---------- DATA EXTRACT

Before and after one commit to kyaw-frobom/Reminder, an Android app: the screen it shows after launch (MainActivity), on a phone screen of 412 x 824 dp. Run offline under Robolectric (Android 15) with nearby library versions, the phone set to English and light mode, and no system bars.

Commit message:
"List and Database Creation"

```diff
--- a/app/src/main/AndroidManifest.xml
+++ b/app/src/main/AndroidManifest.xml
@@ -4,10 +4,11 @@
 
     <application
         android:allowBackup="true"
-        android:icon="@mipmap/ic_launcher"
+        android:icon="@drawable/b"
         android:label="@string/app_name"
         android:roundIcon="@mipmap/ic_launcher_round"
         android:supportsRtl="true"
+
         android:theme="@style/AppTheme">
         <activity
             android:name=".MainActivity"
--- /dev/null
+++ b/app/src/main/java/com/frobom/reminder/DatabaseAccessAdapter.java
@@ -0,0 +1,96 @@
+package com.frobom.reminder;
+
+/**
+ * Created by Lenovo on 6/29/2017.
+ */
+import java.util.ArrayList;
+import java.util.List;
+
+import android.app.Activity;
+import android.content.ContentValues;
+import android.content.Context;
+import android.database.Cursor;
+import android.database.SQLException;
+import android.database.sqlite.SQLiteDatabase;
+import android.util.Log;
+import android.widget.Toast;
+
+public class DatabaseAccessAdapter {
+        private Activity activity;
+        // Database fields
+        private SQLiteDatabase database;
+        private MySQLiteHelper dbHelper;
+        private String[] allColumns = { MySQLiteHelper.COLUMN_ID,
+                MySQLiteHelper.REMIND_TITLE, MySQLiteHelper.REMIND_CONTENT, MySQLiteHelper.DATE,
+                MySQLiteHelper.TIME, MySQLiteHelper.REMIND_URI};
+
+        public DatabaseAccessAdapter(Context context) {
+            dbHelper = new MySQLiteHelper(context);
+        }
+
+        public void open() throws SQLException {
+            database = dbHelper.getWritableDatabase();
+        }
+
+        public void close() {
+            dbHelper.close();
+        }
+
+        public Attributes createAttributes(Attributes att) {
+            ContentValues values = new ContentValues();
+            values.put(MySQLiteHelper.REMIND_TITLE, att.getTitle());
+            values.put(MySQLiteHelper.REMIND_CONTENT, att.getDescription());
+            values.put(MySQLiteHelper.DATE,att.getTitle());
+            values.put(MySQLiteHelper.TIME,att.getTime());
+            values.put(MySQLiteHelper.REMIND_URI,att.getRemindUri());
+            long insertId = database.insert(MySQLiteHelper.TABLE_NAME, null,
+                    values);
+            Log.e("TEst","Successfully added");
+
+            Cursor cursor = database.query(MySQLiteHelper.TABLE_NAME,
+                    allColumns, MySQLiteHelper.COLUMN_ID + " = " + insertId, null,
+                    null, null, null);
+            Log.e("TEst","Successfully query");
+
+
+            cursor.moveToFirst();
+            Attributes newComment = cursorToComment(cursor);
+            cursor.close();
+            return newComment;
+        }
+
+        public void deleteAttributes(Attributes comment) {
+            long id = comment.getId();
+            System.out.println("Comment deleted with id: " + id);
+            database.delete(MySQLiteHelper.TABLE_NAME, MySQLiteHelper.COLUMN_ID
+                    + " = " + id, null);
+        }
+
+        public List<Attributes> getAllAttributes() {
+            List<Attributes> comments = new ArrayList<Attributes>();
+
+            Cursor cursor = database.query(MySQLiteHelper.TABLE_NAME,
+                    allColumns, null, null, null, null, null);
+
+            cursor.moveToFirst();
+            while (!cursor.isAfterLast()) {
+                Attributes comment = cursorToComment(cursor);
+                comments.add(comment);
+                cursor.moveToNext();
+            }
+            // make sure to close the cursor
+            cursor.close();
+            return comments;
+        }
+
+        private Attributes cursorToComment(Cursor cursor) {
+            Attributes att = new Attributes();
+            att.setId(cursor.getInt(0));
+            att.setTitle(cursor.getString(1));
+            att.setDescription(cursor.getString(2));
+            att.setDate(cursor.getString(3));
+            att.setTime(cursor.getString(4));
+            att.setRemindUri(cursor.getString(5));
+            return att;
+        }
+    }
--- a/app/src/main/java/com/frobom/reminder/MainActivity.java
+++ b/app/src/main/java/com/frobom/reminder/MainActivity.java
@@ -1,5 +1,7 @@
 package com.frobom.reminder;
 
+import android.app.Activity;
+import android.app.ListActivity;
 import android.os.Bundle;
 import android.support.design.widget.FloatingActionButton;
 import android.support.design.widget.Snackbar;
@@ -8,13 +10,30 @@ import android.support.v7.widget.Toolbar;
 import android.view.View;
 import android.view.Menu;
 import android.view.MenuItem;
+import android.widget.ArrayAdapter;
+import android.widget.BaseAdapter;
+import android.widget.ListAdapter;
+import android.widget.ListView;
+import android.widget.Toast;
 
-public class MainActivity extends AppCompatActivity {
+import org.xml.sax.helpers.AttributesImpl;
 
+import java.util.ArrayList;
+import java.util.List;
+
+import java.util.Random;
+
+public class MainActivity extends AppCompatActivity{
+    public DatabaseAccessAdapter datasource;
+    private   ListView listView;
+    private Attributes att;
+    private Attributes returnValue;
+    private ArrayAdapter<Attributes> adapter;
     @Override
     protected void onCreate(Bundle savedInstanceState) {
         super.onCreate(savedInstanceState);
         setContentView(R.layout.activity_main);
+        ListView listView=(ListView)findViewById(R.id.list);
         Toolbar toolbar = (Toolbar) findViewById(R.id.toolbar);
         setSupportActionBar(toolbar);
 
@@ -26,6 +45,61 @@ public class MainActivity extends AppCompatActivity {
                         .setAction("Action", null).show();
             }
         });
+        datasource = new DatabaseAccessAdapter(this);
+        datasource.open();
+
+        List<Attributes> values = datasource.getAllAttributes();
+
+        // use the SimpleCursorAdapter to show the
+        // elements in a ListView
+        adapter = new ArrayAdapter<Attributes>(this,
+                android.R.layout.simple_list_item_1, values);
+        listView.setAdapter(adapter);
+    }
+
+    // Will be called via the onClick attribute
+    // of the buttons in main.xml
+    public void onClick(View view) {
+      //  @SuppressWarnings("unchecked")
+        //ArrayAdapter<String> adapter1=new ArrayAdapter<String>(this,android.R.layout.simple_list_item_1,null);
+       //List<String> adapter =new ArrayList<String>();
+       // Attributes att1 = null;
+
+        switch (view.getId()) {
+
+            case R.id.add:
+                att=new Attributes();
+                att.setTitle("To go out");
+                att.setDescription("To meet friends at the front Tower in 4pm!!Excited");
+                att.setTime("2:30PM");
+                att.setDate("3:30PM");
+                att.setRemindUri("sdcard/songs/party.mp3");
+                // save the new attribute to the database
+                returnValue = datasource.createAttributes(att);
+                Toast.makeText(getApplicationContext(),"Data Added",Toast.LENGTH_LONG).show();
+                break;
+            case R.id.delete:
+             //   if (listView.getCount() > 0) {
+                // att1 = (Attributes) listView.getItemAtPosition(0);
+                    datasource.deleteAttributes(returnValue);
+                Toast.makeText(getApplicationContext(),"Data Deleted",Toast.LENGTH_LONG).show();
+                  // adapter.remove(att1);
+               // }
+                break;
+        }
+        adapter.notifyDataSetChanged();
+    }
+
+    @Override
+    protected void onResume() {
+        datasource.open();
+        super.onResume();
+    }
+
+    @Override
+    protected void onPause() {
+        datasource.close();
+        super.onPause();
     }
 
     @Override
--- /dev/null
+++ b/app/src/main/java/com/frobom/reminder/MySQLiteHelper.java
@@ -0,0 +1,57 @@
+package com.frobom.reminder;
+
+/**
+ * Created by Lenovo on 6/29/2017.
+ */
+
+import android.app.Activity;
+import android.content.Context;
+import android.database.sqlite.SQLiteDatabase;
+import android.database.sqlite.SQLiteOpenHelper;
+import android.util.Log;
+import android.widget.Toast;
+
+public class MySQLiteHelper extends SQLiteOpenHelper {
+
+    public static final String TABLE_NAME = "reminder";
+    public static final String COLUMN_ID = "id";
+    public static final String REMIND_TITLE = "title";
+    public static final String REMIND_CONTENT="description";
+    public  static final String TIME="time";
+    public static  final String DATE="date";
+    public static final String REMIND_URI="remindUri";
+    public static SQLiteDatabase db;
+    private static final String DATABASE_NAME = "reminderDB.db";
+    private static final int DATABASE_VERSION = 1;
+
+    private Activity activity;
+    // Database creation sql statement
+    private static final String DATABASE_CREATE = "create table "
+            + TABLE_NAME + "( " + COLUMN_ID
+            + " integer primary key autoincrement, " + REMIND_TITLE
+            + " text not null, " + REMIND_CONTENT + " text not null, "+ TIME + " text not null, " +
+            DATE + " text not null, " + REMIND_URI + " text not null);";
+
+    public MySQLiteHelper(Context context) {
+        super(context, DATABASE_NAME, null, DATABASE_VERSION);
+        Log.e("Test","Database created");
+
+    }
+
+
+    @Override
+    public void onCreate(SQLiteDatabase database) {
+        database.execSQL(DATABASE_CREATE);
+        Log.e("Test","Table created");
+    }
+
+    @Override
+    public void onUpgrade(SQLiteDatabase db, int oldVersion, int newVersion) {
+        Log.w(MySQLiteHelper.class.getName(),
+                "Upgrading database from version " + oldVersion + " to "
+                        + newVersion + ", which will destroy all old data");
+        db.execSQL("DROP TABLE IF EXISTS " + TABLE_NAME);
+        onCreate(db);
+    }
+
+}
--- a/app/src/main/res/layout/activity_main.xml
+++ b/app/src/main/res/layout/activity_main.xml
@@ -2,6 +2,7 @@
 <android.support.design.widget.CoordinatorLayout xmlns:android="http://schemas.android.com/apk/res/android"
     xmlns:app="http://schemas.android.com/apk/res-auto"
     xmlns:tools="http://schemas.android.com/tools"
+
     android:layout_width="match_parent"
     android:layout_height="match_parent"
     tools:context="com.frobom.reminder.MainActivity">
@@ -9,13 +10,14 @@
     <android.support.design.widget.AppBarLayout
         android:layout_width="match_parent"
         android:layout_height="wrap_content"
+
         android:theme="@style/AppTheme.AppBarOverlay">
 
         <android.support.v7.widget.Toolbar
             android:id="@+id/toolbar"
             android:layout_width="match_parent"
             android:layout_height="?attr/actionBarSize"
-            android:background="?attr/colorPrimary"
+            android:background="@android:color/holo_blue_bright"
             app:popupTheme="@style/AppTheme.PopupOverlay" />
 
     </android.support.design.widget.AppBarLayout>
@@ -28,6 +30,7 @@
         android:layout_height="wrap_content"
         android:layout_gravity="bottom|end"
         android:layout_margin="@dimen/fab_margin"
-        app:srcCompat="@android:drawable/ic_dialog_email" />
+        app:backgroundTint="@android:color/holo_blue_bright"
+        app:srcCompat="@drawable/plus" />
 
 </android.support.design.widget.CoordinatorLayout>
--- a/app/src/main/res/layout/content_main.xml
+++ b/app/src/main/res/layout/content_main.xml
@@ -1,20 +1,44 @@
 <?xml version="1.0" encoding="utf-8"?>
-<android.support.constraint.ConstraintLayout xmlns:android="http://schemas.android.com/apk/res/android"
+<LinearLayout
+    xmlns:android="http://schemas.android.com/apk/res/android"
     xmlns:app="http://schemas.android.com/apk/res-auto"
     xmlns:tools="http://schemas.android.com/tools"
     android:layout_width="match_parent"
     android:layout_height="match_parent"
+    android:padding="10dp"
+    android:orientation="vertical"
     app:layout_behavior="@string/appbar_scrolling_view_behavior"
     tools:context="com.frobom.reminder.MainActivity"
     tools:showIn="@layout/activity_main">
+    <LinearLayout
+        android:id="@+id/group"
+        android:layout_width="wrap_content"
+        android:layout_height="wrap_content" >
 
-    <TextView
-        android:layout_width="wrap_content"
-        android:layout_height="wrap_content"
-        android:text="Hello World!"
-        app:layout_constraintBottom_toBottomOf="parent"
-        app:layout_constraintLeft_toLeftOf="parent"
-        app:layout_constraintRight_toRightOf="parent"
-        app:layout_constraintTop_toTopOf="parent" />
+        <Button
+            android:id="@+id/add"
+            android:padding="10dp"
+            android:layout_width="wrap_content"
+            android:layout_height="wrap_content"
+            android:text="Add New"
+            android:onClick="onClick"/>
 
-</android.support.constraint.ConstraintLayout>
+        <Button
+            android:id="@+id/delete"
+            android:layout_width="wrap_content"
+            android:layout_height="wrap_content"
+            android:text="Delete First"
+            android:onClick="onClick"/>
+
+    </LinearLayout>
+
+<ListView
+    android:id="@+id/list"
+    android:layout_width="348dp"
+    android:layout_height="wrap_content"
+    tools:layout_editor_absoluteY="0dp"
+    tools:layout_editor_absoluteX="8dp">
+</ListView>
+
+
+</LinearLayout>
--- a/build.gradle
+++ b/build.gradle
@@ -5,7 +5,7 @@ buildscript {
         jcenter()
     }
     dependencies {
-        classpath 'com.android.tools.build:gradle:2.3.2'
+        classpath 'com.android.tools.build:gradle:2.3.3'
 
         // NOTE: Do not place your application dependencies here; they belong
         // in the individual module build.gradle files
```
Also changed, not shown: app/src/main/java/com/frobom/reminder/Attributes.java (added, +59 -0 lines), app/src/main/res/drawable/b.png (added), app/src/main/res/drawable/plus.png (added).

--------------------

**PROMPT:** Filter the listing above for lines with the word "gradle", and copy each one you find.

**ANSWER SPACE:**
--- a/build.gradle
+++ b/build.gradle
-        classpath 'com.android.tools.build:gradle:2.3.2'
+        classpath 'com.android.tools.build:gradle:2.3.3'
         // in the individual module build.gradle files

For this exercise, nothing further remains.